PROVIDED RECORDS:
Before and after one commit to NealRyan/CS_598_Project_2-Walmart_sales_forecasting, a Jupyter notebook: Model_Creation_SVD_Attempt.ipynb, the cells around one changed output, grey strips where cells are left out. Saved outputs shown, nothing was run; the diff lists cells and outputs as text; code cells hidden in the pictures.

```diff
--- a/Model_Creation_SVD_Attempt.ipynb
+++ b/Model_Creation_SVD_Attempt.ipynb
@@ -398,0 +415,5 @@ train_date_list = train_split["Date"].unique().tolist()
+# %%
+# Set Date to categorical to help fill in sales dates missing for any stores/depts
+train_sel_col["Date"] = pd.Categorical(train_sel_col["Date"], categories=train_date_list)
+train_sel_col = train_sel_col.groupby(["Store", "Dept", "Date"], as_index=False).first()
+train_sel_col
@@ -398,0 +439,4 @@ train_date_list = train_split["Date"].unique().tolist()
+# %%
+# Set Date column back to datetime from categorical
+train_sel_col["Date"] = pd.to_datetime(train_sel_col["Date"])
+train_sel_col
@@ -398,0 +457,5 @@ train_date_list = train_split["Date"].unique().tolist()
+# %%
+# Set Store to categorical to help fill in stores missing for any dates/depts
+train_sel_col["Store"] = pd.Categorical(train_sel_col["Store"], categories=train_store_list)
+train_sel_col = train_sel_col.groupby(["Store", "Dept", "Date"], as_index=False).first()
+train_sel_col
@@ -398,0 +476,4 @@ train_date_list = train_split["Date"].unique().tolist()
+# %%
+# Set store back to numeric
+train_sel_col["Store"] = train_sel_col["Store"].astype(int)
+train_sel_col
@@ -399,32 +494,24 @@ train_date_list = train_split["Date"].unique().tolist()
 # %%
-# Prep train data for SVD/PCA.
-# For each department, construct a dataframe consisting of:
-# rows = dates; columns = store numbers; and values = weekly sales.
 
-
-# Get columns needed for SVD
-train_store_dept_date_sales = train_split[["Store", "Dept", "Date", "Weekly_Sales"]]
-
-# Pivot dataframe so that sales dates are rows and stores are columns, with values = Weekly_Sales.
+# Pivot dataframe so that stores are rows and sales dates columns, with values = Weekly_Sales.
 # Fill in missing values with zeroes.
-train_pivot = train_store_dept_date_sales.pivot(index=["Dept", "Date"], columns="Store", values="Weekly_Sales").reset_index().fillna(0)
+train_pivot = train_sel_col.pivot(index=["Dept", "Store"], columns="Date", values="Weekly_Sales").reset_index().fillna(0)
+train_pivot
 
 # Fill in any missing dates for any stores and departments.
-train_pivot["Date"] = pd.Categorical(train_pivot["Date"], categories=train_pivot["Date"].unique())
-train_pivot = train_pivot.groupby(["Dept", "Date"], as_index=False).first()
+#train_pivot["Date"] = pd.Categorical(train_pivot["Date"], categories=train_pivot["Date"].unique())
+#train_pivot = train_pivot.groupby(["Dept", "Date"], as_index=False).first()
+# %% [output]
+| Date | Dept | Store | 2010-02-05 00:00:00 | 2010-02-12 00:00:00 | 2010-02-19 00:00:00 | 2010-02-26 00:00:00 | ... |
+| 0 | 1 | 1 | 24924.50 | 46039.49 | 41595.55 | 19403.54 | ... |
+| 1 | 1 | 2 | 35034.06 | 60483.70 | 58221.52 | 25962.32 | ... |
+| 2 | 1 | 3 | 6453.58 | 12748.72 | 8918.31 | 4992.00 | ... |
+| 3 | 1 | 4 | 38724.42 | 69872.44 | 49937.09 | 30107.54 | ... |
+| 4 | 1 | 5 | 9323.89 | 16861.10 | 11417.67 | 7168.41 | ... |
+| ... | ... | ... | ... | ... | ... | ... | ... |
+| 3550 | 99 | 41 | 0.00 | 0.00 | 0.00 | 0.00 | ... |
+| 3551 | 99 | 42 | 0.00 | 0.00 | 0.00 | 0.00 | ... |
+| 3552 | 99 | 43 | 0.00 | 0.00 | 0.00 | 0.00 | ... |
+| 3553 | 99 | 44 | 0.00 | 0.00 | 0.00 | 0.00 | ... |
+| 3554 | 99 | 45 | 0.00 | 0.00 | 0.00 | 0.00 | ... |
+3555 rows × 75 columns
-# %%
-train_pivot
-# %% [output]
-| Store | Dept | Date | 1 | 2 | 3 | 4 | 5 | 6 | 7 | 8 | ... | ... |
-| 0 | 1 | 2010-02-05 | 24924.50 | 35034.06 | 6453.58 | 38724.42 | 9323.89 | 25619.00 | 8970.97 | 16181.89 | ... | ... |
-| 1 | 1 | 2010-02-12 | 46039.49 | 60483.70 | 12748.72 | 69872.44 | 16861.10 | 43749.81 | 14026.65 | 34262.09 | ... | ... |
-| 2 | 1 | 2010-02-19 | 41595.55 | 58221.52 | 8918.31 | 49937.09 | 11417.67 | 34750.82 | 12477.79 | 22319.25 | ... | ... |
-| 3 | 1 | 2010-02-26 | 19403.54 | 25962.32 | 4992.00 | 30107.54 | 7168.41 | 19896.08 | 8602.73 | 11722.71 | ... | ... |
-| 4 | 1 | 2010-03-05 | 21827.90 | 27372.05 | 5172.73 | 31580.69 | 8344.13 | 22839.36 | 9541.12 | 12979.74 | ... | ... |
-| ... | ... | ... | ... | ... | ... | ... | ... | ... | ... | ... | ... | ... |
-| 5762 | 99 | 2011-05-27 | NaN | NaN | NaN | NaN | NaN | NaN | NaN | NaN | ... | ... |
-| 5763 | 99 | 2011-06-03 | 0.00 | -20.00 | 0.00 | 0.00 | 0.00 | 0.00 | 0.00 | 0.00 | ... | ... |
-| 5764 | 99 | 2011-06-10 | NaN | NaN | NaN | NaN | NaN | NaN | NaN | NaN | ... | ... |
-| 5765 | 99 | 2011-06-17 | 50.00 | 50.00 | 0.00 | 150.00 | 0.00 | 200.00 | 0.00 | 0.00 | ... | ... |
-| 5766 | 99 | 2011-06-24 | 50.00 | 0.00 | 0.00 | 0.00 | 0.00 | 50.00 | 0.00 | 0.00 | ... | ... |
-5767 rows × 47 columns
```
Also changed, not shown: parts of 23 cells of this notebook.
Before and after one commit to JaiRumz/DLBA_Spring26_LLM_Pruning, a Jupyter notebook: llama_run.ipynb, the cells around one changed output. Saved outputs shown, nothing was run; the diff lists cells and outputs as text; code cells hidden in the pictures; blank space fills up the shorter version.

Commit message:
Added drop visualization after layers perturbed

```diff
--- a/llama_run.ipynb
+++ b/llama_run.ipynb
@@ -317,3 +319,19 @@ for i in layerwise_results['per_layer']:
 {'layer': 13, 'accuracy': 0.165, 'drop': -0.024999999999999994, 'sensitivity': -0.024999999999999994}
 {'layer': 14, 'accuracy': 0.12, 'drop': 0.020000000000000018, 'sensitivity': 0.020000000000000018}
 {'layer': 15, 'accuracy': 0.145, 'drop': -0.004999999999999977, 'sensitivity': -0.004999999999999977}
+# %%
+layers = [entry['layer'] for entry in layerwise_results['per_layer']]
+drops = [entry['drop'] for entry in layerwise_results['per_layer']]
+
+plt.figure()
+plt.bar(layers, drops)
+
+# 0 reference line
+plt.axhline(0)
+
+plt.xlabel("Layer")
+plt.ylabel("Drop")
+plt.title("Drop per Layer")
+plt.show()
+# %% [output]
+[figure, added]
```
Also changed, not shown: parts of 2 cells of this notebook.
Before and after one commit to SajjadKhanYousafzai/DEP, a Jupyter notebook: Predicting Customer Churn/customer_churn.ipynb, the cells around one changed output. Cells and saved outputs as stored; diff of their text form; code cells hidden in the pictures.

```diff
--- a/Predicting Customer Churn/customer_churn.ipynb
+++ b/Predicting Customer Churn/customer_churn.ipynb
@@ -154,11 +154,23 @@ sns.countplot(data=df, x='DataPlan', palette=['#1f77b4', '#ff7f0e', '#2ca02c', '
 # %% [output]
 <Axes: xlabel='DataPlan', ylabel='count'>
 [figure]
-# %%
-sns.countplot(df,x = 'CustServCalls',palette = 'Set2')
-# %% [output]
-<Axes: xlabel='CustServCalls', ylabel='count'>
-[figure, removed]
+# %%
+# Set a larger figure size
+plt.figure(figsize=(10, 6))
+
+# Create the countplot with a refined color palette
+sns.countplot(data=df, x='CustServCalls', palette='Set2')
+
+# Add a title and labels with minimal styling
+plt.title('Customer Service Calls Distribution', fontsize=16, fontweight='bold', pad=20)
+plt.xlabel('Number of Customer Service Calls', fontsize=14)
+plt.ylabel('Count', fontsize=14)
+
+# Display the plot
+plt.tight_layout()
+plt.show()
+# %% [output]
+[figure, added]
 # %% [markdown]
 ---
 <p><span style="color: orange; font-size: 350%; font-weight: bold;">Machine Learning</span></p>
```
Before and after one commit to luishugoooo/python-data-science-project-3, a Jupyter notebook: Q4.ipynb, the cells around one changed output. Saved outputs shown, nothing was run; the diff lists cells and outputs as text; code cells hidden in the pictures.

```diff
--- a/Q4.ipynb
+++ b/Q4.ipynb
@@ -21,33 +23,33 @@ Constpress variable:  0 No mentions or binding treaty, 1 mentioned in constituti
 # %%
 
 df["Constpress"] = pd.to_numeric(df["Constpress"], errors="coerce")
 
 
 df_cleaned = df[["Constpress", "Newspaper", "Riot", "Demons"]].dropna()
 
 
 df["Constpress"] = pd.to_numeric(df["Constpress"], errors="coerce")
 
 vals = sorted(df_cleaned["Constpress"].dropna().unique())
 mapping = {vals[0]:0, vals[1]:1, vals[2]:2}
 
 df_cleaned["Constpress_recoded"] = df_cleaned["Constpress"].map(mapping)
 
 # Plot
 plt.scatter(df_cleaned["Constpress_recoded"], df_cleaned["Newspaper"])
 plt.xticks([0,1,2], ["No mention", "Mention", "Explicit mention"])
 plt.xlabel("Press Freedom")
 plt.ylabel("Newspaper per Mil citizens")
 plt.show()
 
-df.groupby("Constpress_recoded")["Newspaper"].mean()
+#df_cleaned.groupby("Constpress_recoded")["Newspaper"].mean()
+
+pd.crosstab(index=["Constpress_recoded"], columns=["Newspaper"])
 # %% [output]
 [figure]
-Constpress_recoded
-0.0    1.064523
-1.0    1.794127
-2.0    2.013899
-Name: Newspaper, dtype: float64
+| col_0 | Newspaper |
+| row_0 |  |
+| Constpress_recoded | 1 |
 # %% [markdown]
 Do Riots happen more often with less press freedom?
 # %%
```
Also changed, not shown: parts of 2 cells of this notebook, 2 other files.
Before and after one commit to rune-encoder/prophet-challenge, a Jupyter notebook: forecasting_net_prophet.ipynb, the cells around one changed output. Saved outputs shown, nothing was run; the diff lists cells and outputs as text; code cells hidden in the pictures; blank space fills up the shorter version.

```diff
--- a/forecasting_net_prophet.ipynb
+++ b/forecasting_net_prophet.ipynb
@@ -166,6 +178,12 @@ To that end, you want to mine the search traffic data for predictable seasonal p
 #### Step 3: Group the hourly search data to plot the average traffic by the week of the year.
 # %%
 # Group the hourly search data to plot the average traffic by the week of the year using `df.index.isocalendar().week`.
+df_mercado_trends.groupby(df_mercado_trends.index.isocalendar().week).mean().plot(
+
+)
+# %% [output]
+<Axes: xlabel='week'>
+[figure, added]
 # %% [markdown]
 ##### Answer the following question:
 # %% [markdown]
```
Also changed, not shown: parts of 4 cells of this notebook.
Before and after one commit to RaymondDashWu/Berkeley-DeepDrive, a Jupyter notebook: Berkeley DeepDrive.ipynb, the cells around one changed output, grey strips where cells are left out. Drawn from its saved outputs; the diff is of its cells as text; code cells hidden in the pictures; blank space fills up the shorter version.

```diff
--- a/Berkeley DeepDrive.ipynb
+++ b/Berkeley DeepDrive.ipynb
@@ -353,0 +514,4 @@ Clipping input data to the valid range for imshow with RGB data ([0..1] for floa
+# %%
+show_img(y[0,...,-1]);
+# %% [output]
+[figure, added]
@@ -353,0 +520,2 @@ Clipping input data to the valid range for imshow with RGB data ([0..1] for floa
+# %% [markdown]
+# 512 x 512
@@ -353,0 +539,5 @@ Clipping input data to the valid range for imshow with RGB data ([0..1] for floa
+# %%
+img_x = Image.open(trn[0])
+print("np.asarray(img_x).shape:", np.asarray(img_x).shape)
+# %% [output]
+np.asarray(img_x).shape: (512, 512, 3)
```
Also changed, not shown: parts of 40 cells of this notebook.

WORK INSTRUCTION: Show every line in the listing above that carries the word "groupby".

THE COMPLETED TASK:
+train_sel_col = train_sel_col.groupby(["Store", "Dept", "Date"], as_index=False).first()
+train_sel_col = train_sel_col.groupby(["Store", "Dept", "Date"], as_index=False).first()
-train_pivot = train_pivot.groupby(["Dept", "Date"], as_index=False).first()
+#train_pivot = train_pivot.groupby(["Dept", "Date"], as_index=False).first()
-df.groupby("Constpress_recoded")["Newspaper"].mean()
+#df_cleaned.groupby("Constpress_recoded")["Newspaper"].mean()
+df_mercado_trends.groupby(df_mercado_trends.index.isocalendar().week).mean().plot(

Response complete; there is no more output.